REQUIRED ACTION —
Among the records, find the lines that hold the string "근거부터" and return them.

● ● ● ● ● ● ●

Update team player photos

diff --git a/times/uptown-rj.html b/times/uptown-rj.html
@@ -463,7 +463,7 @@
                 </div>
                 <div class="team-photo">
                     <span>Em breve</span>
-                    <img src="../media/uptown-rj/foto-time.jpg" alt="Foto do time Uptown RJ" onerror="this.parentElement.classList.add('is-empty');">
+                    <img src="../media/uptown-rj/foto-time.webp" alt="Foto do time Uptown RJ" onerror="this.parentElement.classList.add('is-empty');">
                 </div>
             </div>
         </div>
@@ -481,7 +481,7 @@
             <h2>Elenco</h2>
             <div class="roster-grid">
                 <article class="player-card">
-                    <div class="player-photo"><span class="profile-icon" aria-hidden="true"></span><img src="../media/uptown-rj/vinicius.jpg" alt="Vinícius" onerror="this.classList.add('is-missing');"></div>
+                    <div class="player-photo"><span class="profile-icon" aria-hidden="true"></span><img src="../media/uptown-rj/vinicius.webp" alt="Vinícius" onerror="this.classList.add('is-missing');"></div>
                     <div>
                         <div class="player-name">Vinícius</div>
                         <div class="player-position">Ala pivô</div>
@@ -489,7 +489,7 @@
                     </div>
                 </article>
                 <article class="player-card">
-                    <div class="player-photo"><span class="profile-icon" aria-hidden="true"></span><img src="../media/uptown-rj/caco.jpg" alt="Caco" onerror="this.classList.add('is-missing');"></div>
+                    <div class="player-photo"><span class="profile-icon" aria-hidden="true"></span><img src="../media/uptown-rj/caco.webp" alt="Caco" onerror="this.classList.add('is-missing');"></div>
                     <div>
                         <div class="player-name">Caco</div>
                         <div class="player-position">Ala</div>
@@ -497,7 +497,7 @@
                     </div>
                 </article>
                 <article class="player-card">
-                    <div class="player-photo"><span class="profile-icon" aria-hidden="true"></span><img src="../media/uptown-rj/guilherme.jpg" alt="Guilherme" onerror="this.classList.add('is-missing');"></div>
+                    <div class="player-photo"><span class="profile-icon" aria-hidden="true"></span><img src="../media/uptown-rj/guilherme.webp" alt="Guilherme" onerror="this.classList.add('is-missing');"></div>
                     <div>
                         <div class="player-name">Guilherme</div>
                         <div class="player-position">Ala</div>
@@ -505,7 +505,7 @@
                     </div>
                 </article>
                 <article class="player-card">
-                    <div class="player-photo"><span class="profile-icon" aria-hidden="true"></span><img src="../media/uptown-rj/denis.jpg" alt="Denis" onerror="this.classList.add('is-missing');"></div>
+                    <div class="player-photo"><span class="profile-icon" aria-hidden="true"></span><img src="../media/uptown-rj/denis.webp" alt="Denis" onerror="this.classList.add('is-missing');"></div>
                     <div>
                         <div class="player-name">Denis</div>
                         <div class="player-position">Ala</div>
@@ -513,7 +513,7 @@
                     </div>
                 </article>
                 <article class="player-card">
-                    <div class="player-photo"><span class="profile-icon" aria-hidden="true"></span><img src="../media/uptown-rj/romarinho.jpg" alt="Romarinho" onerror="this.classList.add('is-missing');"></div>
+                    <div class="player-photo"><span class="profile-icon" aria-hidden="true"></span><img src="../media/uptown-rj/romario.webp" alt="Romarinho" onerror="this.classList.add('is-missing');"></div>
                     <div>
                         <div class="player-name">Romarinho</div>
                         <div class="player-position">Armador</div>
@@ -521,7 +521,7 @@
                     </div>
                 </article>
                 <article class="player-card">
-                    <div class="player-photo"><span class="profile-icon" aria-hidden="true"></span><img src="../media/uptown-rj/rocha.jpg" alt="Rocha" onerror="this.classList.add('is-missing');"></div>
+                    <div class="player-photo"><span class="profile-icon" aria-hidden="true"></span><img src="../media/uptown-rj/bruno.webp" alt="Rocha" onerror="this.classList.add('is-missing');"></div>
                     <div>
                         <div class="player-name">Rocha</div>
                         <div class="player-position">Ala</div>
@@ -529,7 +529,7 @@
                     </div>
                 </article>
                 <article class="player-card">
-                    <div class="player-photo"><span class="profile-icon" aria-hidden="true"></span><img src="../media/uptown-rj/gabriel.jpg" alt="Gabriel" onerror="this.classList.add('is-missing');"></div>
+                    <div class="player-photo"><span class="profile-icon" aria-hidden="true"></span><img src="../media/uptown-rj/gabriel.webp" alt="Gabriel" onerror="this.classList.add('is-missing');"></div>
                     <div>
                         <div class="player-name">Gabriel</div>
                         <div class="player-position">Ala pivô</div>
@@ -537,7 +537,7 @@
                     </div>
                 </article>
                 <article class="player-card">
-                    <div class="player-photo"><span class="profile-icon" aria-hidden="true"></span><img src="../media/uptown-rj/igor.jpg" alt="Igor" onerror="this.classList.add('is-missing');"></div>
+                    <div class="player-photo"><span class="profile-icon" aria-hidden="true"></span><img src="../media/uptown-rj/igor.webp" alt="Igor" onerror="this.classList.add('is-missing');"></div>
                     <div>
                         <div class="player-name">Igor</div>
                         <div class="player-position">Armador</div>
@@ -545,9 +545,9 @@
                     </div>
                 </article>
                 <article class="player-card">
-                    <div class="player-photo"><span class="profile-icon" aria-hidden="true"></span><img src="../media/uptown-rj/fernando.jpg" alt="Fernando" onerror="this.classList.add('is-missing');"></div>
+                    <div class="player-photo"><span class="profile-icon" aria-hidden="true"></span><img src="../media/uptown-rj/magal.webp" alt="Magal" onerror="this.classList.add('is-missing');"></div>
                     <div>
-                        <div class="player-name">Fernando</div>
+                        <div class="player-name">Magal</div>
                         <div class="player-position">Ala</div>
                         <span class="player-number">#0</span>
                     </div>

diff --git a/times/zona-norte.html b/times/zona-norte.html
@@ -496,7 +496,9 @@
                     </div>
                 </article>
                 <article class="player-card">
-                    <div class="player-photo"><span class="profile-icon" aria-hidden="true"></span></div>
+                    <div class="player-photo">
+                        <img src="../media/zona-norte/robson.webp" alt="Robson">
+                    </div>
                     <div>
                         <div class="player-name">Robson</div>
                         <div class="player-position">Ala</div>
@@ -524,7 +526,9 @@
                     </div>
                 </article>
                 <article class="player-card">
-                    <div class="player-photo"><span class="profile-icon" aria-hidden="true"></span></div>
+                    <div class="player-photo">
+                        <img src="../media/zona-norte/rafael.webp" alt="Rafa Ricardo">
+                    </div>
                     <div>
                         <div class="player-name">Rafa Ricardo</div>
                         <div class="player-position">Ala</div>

● ● ● ● ● ● ●

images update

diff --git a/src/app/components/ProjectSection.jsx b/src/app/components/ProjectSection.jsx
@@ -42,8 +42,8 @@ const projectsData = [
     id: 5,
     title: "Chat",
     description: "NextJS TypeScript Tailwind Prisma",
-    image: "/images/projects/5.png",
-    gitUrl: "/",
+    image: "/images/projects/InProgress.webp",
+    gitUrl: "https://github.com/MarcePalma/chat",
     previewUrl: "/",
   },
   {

● ● ● ● ● ● ●

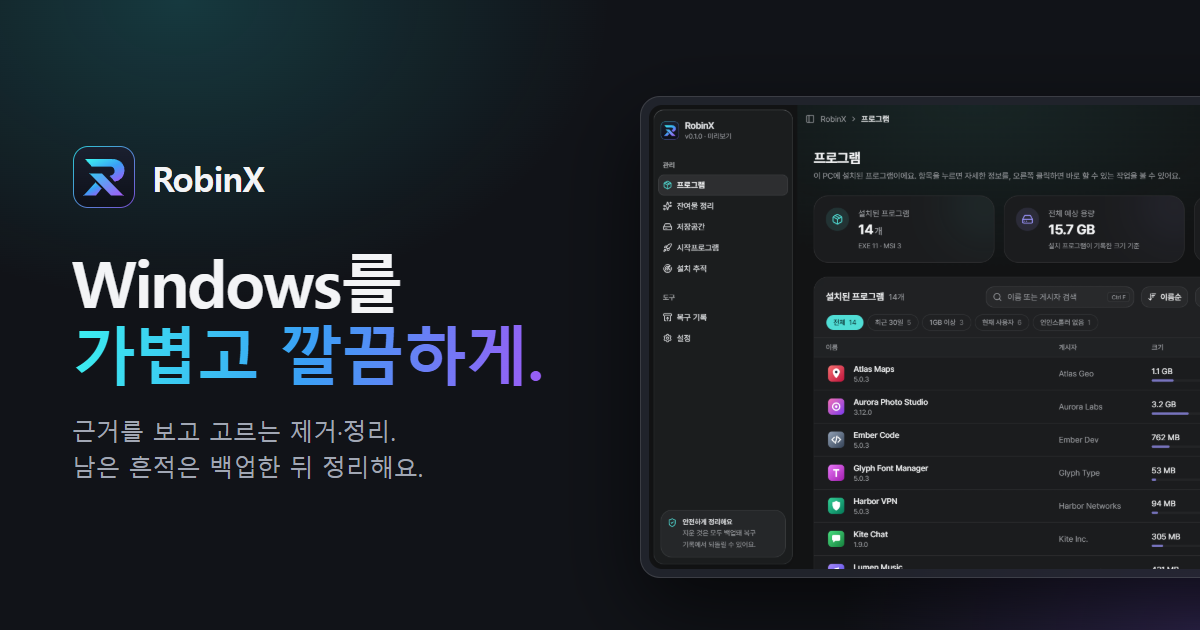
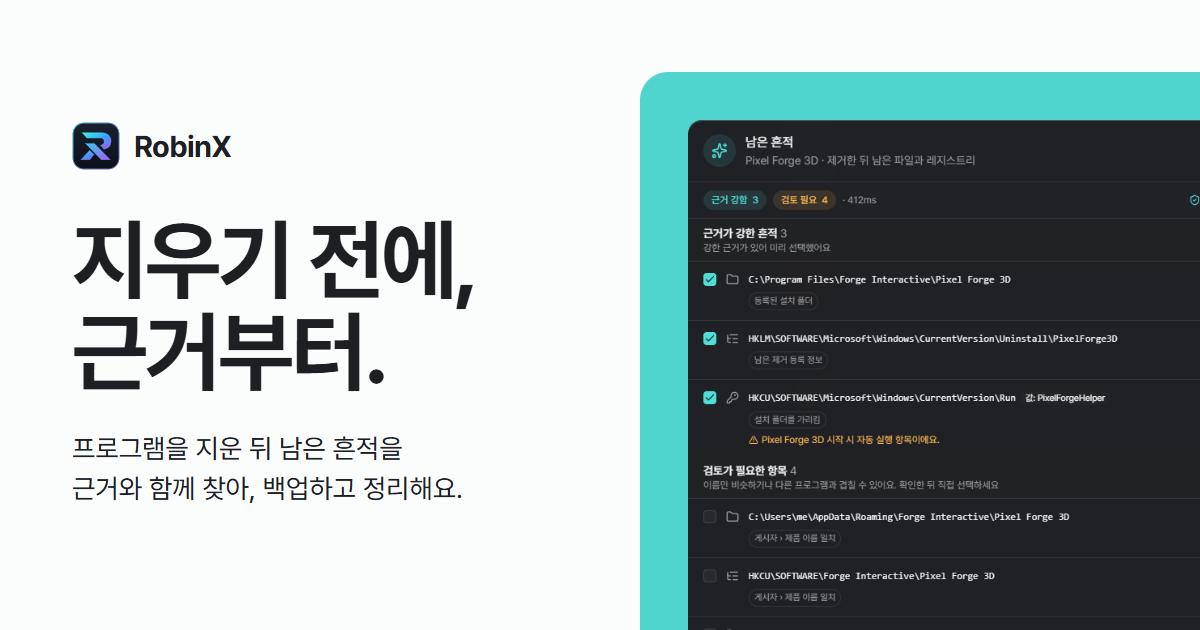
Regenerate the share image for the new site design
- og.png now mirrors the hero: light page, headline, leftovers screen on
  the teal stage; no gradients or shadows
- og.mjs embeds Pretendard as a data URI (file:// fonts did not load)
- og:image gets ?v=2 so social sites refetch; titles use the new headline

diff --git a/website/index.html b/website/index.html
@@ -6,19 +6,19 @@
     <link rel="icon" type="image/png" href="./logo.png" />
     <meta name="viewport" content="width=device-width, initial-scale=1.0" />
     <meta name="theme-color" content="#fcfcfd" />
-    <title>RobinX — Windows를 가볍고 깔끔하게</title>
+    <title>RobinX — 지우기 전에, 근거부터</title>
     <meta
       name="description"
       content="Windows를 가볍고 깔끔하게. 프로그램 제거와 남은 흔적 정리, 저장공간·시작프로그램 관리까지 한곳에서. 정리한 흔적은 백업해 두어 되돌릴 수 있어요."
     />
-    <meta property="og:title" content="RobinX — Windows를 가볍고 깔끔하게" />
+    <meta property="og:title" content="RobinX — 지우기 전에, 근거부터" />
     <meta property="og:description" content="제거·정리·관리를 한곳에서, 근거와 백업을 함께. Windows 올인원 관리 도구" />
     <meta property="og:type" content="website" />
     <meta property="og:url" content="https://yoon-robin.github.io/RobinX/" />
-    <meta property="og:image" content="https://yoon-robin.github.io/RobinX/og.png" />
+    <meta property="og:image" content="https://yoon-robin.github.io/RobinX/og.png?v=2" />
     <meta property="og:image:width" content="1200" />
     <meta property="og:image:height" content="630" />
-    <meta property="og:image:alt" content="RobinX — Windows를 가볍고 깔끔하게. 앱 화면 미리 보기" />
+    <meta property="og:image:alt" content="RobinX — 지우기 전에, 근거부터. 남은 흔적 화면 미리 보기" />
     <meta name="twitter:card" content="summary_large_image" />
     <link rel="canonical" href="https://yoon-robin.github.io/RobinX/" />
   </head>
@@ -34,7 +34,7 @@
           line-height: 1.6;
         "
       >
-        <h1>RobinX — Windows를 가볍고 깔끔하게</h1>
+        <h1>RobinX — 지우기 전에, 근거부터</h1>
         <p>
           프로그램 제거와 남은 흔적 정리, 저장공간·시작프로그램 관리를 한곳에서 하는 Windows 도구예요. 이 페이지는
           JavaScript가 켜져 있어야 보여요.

● ● ● ● ● ● ●

SOLUTION FOR THIS EXERCISE —
+    <title>RobinX — 지우기 전에, 근거부터</title>
+    <meta property="og:title" content="RobinX — 지우기 전에, 근거부터" />
+    <meta property="og:image:alt" content="RobinX — 지우기 전에, 근거부터. 남은 흔적 화면 미리 보기" />
+        <h1>RobinX — 지우기 전에, 근거부터</h1>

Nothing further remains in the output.